A few years ago my elder daughter asked if she could have a couple of guinea pigs for her 11th birthday. We agreed on the basis that she would take care of them – we thought it would be good for her to take on this responsibility. So off we trotted to the local pet shop where she chose two cute male guineapigs – one with brown and spiky hair that the children named Coco and another that was short-haired and had spalshes of brown and white that they named George.
I have to admit to not being very keen on guinea pigs, I’m more of a cat woman myself, yet very soon they worked their magic on all of us. They used to squeak to us whenever we were around and it was also great fun watching them interact and munch their way through loads of dandelion leaves, lettuce and cabbage leaves. Even more exciting for our children was their early escape attempts around the garden which freaked me out a bit knowing they would be easy food for the foxes and the occasional bird of prey we get in the garden.
Therapy for our son
What we didn’t expect though was our son’s devotion to them. He loved looking after them, touching them and talking to them. He was brilliant. Eventually, when we started to better understand our son’s autistic disorder, we could see how these animals were also helping him recover from meltdowns when his ability to connect with the world was impaired. I usually waited towards the end of a meltdown when his communication had recovered sufficiently for me to work out whether he wanted a guineapig on his lap. If he allowed me to place one of the pigs on his lap he would then stroke and talk to it which soothed him further. There were also times when he would communicate through one of the guineapigs rather than have face-to-face communication with me and his dad.

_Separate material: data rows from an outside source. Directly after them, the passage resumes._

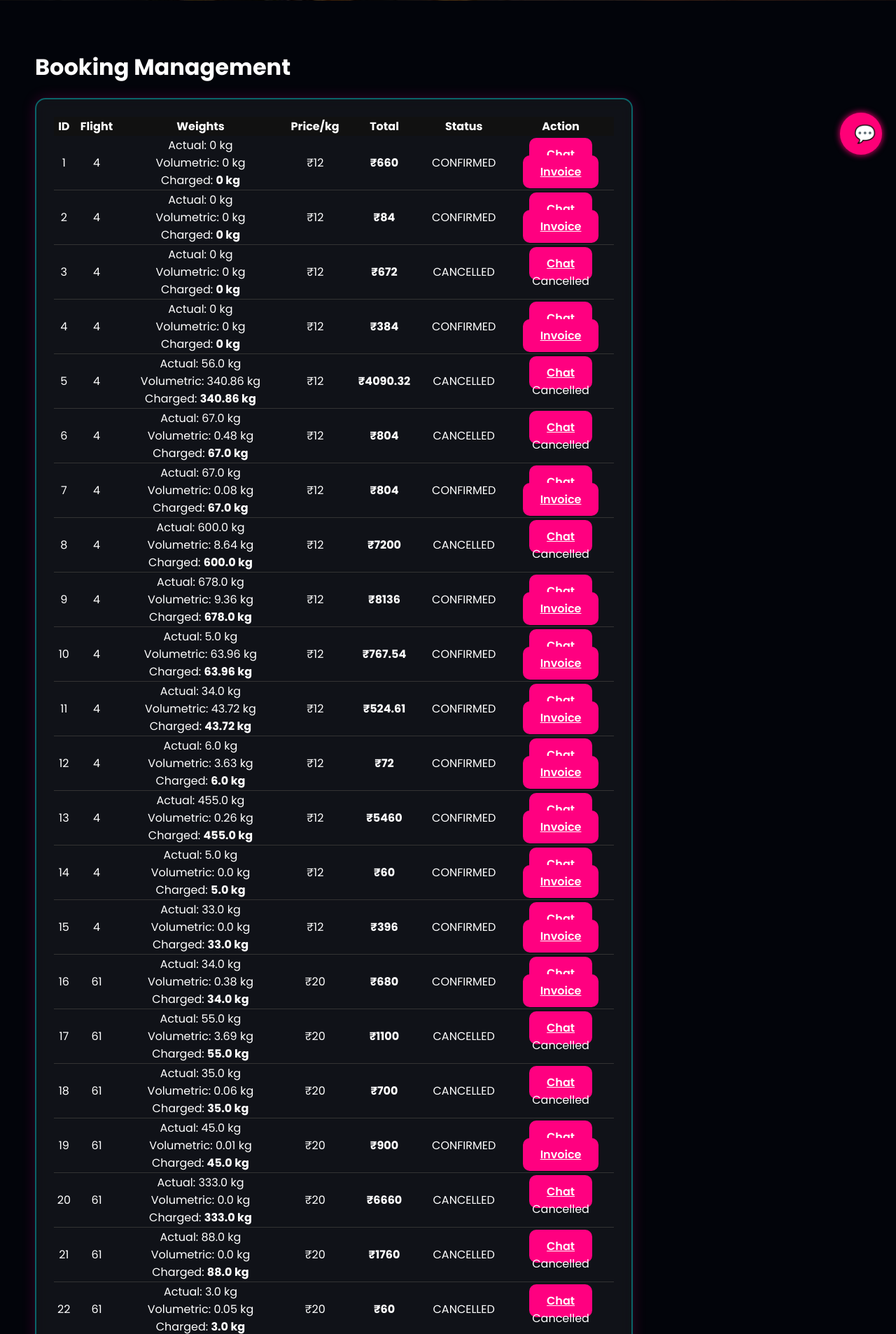
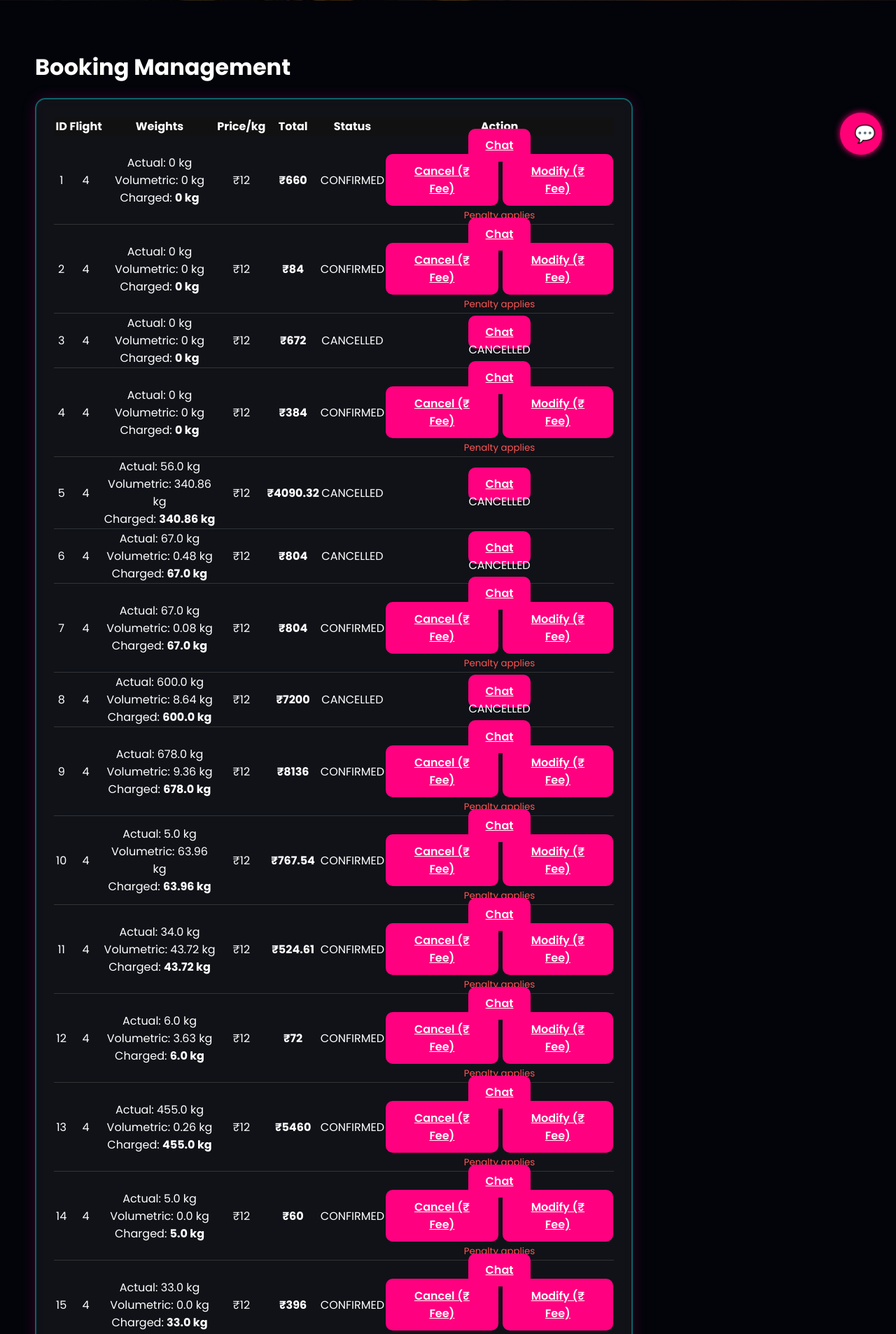
Before and after one commit to TharungowdaMY/forcargo, a Flask app: page /bookings in a window 1280 px wide. Shown: the part 559-2465 px from the top of the page at 70% size. Run offline with Flask 3, Linux system fonts and the light colour scheme; a user stored in the database is signed in; data comes from the database, SQL or seed files in the repository; both versions use the stored data as it was after the commit.

Commit message:
updating

```diff
--- a/app.py
+++ b/app.py
@@ -901,6 +901,51 @@
     """, (session["user_id"],)).fetchone()["c"]
 
     return jsonify({"unread": unread})
+@app.route("/cancel_booking/<int:id>")
+def cancel_booking(id):
+    db = get_db()
+    b = db.execute("SELECT * FROM bookings WHERE id=?", (id,)).fetchone()
+
+    import time
+    now = int(time.time())
+    elapsed = now - b["confirmed_at"]
+
+    penalty_fee = 0
+
+    if elapsed > 300:
+        penalty_fee = 0.10 * b["total"]  # 🔥 10% penalty
+
+    # restore capacity
+    db.execute(
+        "UPDATE flights SET capacity = capacity + ? WHERE id=?",
+        (b["weight"], b["flight_id"])
+    )
+
+    db.execute("""
+        UPDATE bookings
+        SET status='CANCELLED', penalty_paid=?
+        WHERE id=?
+    """, (penalty_fee, id))
+
+    db.commit()
+    return redirect("/bookings")
+@app.route("/modify_booking/<int:id>")
+def modify_booking(id):
+    db = get_db()
+    b = db.execute("SELECT * FROM bookings WHERE id=?", (id,)).fetchone()
+
+    import time
+    elapsed = int(time.time()) - b["confirmed_at"]
+
+    penalty = 0
+    if elapsed > 300:
+        penalty = 0.05 * b["total"]  # 5% modify fee
+
+    return f"""
+        Modify booking {id}<br>
+        Penalty applicable: ₹{penalty:.2f}<br>
+        (Demo screen)
+    """
 
 if __name__ == "__main__":
     with app.app_context():
--- a/templates/booking_management.html
+++ b/templates/booking_management.html
@@ -38,18 +38,35 @@
         <a href="/chat/{{ b['id'] }}" class="neon-btn" style="margin-bottom:5px;">Chat</a>
         <br>
 
-        {% if b['status'] == "CONFIRMED" %}
-            <a href="/download_invoice/{{ b['id'] }}" class="neon-btn">Invoice</a>
+       {% if b['status'] == "CONFIRMED" %}
 
-        {% elif b['status'] == "HOLD" %}
-            <form method="POST" action="/confirm_booking">
-                <input type="hidden" name="id" value="{{ b['id'] }}">
-                <button class="neon-btn">Confirm</button>
-            </form>
+    {% set now = (namespace().t | default(0)) %}
+    {% set elapsed = (now - b['confirmed_at']) if b['confirmed_at'] else 9999 %}
 
-        {% else %}
-            Cancelled
-        {% endif %}
+    {% if elapsed <= 300 %}
+
+        <!-- 🟢 FREE WINDOW -->
+        <div style="display:flex; gap:6px; justify-content:center;">
+            <a href="/cancel_booking/{{ b['id'] }}" class="neon-btn">Cancel (Free)</a>
+            <a href="/modify_booking/{{ b['id'] }}" class="neon-btn">Modify (Free)</a>
+        </div>
+        <small style="color:#00ffcc;">⏱ Free window</small>
+
+    {% else %}
+
+        <!-- 🔴 PAID WINDOW -->
+        <div style="display:flex; gap:6px; justify-content:center;">
+            <a href="/cancel_booking/{{ b['id'] }}?paid=1" class="neon-btn">Cancel (₹ Fee)</a>
+            <a href="/modify_booking/{{ b['id'] }}?paid=1" class="neon-btn">Modify (₹ Fee)</a>
+        </div>
+        <small style="color:#ff5555;">Penalty applies</small>
+
+    {% endif %}
+
+{% else %}
+    {{ b['status'] }}
+{% endif %}
+
     </td>
 </tr>
 {% endfor %}
```
Also changed, not shown: cargo.db.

It was such an unexpected thing, a wonderful thing, to see how a little animal could help my son so much. I have always appreciated and enjoyed the natural world but I didn’t realise how animals could potentially be a form of therapy for autistic people.